There are a few guidelines everyone should follow while kayaking on the open water.

There are a few guidelines everyone should follow while kayaking on the open water.

Experts offer simple tips for safe kayaking

A basic kayak safety course is highly recommended

  • Jan. 13, 2017 8:00 a.m.

Erin Haluschak

Record staff

 

With two fatal incidents involving kayakers within the past month in the Comox Valley, experts are reminding paddlers of all levels to be prepared when going out on the water.

Doug Taylor, a Courtenay instructor with Paddle Canada, says there are a few basic steps paddlers should consider before taking their boat out – regardless of the season – but should pay extra attention in the cold.

“Dress for the water, not for the weather … the surface inch or two is colder in the winter, but the average water temperature is around nine to 12 degrees,” he notes.

Being close to shore or a strong swimmer are not valid reasons to forgo a personal flotation device (PFD), he adds, and says a classic rule for anyone venturing out in their boat is to know how to get back into a kayak once it capsizes.

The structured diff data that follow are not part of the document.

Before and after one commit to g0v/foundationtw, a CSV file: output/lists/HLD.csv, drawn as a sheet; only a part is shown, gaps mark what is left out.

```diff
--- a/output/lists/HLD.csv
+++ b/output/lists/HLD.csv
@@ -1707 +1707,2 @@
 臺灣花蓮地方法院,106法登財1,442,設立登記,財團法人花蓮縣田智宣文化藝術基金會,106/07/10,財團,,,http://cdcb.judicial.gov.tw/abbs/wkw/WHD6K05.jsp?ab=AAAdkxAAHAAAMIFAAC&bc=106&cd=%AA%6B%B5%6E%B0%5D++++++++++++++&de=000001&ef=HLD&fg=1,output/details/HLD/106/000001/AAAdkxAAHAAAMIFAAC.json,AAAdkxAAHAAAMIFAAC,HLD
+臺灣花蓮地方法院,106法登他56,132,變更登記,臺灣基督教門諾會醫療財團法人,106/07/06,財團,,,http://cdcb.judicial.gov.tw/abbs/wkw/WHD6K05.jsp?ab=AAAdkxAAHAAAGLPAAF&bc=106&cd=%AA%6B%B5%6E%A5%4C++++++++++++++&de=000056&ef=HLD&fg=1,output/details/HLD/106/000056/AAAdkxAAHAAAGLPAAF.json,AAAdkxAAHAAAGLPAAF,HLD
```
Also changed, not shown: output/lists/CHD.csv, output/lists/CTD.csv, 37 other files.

He also stresses anyone who wants to go out on the water should have “basic insurance – a basic kayak safety course.”

On Dec. 17, 2016, two friends set out on a kayaking expedition from Union Bay to Tree Island. About one kilometre from shore, a 23-year-old man from Courtenay fell into the water and his body was recovered a day later.

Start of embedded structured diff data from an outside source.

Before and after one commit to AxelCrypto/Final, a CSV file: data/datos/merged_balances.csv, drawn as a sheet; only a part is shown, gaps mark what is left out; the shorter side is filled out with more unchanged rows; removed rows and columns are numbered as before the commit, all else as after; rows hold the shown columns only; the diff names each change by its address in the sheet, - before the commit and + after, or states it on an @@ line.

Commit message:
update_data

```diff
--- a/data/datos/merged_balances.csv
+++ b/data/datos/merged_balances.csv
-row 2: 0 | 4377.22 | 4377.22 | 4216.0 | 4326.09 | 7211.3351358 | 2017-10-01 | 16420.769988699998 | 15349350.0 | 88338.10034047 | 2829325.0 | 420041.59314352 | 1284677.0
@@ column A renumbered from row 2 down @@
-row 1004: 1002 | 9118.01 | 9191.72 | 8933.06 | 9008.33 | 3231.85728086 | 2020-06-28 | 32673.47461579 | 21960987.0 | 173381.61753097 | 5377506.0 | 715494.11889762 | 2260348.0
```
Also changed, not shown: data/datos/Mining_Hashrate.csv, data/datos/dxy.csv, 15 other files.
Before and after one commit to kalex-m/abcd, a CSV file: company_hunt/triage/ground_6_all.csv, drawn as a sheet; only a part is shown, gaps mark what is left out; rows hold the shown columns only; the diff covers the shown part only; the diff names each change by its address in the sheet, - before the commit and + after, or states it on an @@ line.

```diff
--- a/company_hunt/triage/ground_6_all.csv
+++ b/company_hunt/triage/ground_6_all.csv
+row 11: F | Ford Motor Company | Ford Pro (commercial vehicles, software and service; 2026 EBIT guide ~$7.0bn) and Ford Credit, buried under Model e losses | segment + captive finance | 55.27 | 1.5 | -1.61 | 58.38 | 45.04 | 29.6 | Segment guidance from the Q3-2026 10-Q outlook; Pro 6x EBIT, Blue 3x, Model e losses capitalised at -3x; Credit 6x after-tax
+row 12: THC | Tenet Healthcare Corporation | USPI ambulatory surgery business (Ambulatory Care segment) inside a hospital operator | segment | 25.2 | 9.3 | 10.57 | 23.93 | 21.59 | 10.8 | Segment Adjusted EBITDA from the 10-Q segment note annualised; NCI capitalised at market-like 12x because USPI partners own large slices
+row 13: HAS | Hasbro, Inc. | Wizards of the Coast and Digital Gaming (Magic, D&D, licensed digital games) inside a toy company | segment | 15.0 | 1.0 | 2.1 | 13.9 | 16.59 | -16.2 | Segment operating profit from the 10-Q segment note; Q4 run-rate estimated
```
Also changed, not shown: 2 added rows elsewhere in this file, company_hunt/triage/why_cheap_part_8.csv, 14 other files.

Last week, a man died after his kayak capsized near the Comox Marina; he was wearing a personal flotation device.

Taylor says an important rule of thumb to remember for anyone who decides to go kayaking is the ‘1-10-1’ rule: three critical phases of cold water immersion coined by University of Manitoba professor Dr. Gordon Giesbrecht, otherwise known as Professor Popsicle.

“In the first minute when you capsize, your gasp reflex kicks in when hit with cold water. It’s 500-600 times more powerful than a normal breath. You could inhale sea water and you have about one minute to calm your breathing down. You need to have your head above water. If you don’t have a lifejacket on, you could be floundering in water,” explains Taylor.

With street clothes, people have around 10 minutes before they lose movement in fingers, arms and legs. Self-rescue is critical at this stage, Taylor adds.

In general (depending on the size of the person), people have about one hour to get into dry clothing before hypothermia begins to set in.

Taylor says a key factor in helping prolong the effects of the weather is thermal protection, in particular, a drysuit.

“It is the ultimate; we actually wear it year-round,” he notes, and encourages paddlers if they don’t have a drysuit, to wear layers.

Without thermal protection, a person can lose body heat 25 times faster in water than in air with similar temperatures. That number can be increased by a factor of 10 with movement like swimming or moving water.

According to the Canadian Red Cross, there are 166 deaths each year from boating-related incidents; wearing a lifejacket could eliminate up to 90 per cent of all boating-related drownings.

Paul Berry, information officer/manager for Comox Valley Search and Rescue, says another important factor to remember in winter kayaking is checking the weather.

“Conditions exist in the weather which are much more severe in the winter months; even the spray can chill a body even more.”

He adds paddling alone is not recommended, and encourages paddlers to take essentials with them – such as layers, a strobe light (especially for night kayaking) and even a beacon to aid in a search if necessary.

While the types of kayaks generally don’t differ for summer and winter months, Taylor notes a critical part of a kayak is its flotation chambers.

“It has to float when it’s overturned … most kayaks have watertight chambers in the front and the back – it’s the biggest lifejacket in sight.”

While many kayaks on the market are safe and stable, Taylor warns some recreational boats have minimal flotations when they capsize, and says it’s good practice to purchase a kayak from a reputable dealer.

As part of National Paddling Week in June, the local Paddle Canada chapter is hosting its annual safety event at Goose Spit. It is a free clinic to teach the basis rescue skills, and kayaks, wetsuits, instruction and handouts are included.

For more information or to register, visit Comox Valley Kayaks on Cliffe Avenue in Courtenay.